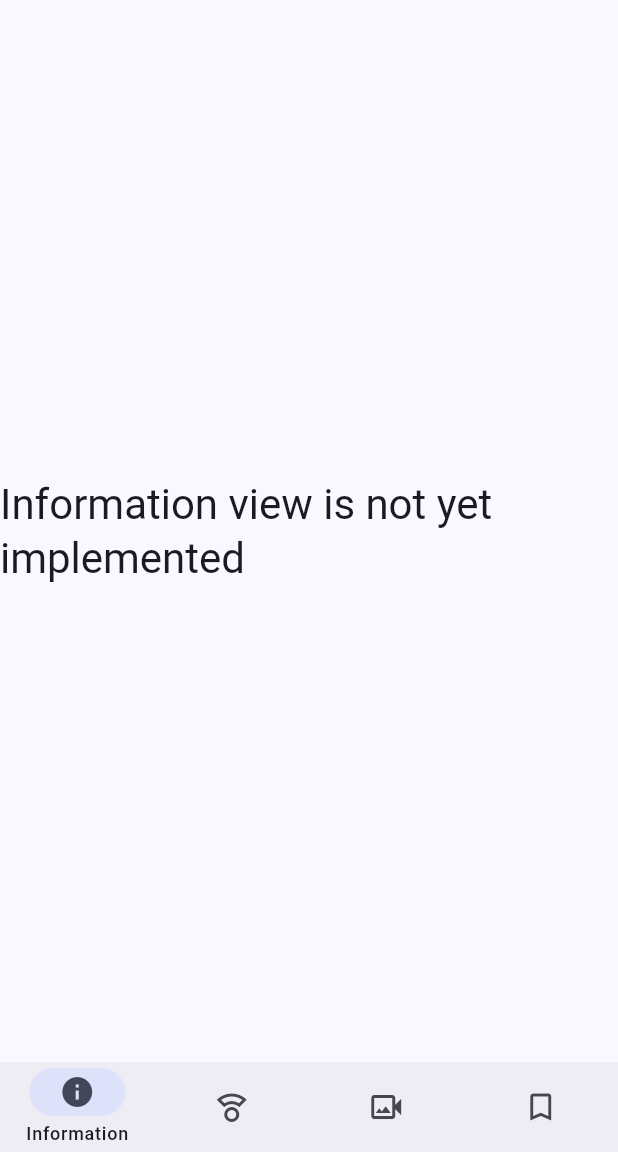
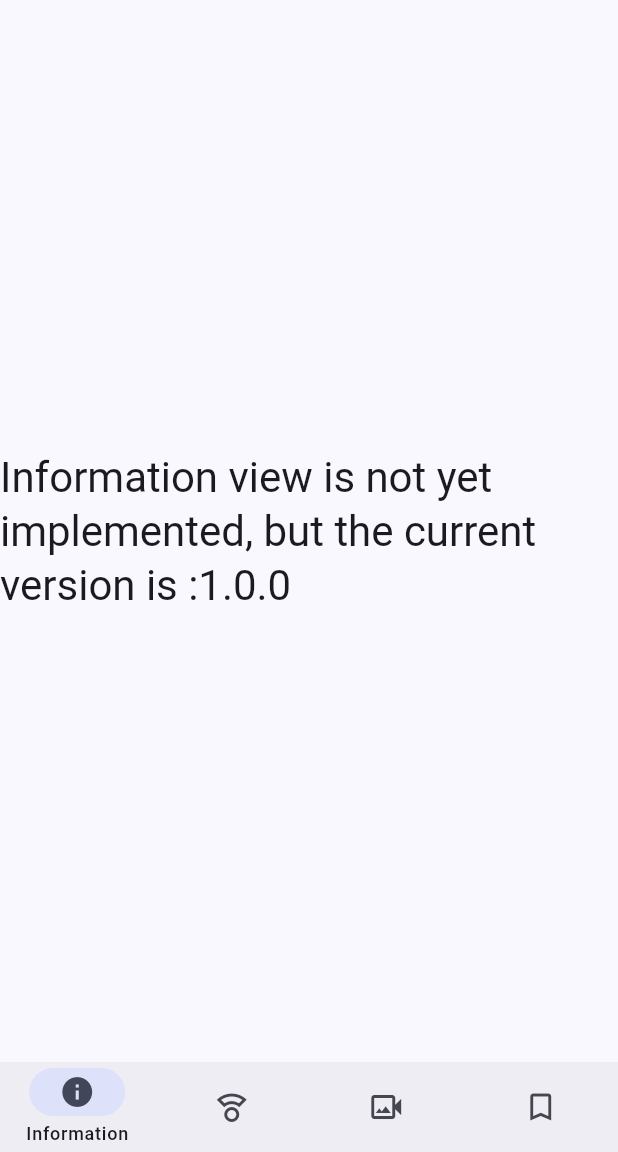
Before and after one commit to randomscience/c4k_daq_app, a Flutter app: the screen it shows after launch, on a phone screen of 412 x 824 dp, the part 84-1236 px from its top. Run offline on Flutter 3.47's test engine with Material 2 defaults, Android fonts, the phone set to English and light mode, and no system bars; our stand-ins replace camera, package_info_plus.

Commit message:
code cleanup

```diff
--- a/lib/Calibration.dart
+++ b/lib/Calibration.dart
@@ -1,4 +1,5 @@
-import 'package:flutter/material.dart';
+import 'package:flutter/material.dart'
+    show BuildContext, Center, State, StatefulWidget, Text, Theme, Widget;
 
 class Calibration extends StatefulWidget {
   const Calibration({super.key});
--- a/lib/Library.dart
+++ b/lib/Library.dart
@@ -1,4 +1,5 @@
-import 'package:flutter/material.dart';
+import 'package:flutter/material.dart'
+    show BuildContext, Center, State, StatefulWidget, Text, Theme, Widget;
 
 class Library extends StatefulWidget {
   const Library({super.key});
--- a/lib/information.dart
+++ b/lib/information.dart
@@ -1,17 +1,32 @@
 import 'package:flutter/material.dart';
+import 'package:package_info_plus/package_info_plus.dart';
 
 class Information extends StatefulWidget {
   const Information({super.key});
+
   @override
   State<Information> createState() => _Information();
 }
 
-// TODO floating overlay https://pub.dev/packages/floating_overlay
 class _Information extends State<Information> {
+  String version = 'seems empty guy';
+
+  _getVersion() async {
+    PackageInfo packageInfo = await PackageInfo.fromPlatform();
+    setState(() => version = packageInfo.version.toString());
+  }
+
+  @override
+  void initState() {
+    super.initState();
+    _getVersion();
+  }
+
   @override
   Widget build(BuildContext context) {
     return Center(
-        child: Text("Information view is not yet implemented",
+        child: Text(
+            "Information view is not yet implemented, but the current version is :$version ",
             style: Theme.of(context).textTheme.headlineMedium));
   }
 }
--- a/pubspec.yaml
+++ b/pubspec.yaml
@@ -43,6 +43,7 @@ dependencies:
   amplify_storage_s3: ^1.3.3
   http: ^0.13.6
   uuid: ^3.0.7
+  package_info_plus: ^1.0.2
 
 dev_dependencies:
   flutter_test:
```
Also changed, not shown: lib/constants.dart (added, +19 -0 lines), lib/measurement_stepper.dart (+11 -11 lines), lib/new_recording.dart (+12 -18 lines), lib/validated_text_input.dart (+8 -8 lines).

......

What this task involves> Could every record be given again exactly, with its pictures left out?

Answer box>
Before and after one commit to randomscience/c4k_daq_app, a Flutter app: the screen it shows after launch, on a phone screen of 412 x 824 dp, the part 84-1236 px from its top. Run offline on Flutter 3.47's test engine with Material 2 defaults, Android fonts, the phone set to English and light mode, and no system bars; our stand-ins replace camera, package_info_plus.

Commit message:
code cleanup

```diff
--- a/lib/Calibration.dart
+++ b/lib/Calibration.dart
@@ -1,4 +1,5 @@
-import 'package:flutter/material.dart';
+import 'package:flutter/material.dart'
+    show BuildContext, Center, State, StatefulWidget, Text, Theme, Widget;
 
 class Calibration extends StatefulWidget {
   const Calibration({super.key});
--- a/lib/Library.dart
+++ b/lib/Library.dart
@@ -1,4 +1,5 @@
-import 'package:flutter/material.dart';
+import 'package:flutter/material.dart'
+    show BuildContext, Center, State, StatefulWidget, Text, Theme, Widget;
 
 class Library extends StatefulWidget {
   const Library({super.key});
--- a/lib/information.dart
+++ b/lib/information.dart
@@ -1,17 +1,32 @@
 import 'package:flutter/material.dart';
+import 'package:package_info_plus/package_info_plus.dart';
 
 class Information extends StatefulWidget {
   const Information({super.key});
+
   @override
   State<Information> createState() => _Information();
 }
 
-// TODO floating overlay https://pub.dev/packages/floating_overlay
 class _Information extends State<Information> {
+  String version = 'seems empty guy';
+
+  _getVersion() async {
+    PackageInfo packageInfo = await PackageInfo.fromPlatform();
+    setState(() => version = packageInfo.version.toString());
+  }
+
+  @override
+  void initState() {
+    super.initState();
+    _getVersion();
+  }
+
   @override
   Widget build(BuildContext context) {
     return Center(
-        child: Text("Information view is not yet implemented",
+        child: Text(
+            "Information view is not yet implemented, but the current version is :$version ",
             style: Theme.of(context).textTheme.headlineMedium));
   }
 }
--- a/pubspec.yaml
+++ b/pubspec.yaml
@@ -43,6 +43,7 @@ dependencies:
   amplify_storage_s3: ^1.3.3
   http: ^0.13.6
   uuid: ^3.0.7
+  package_info_plus: ^1.0.2
 
 dev_dependencies:
   flutter_test:
```
Also changed, not shown: lib/constants.dart (added, +19 -0 lines), lib/measurement_stepper.dart (+11 -11 lines), lib/new_recording.dart (+12 -18 lines), lib/validated_text_input.dart (+8 -8 lines).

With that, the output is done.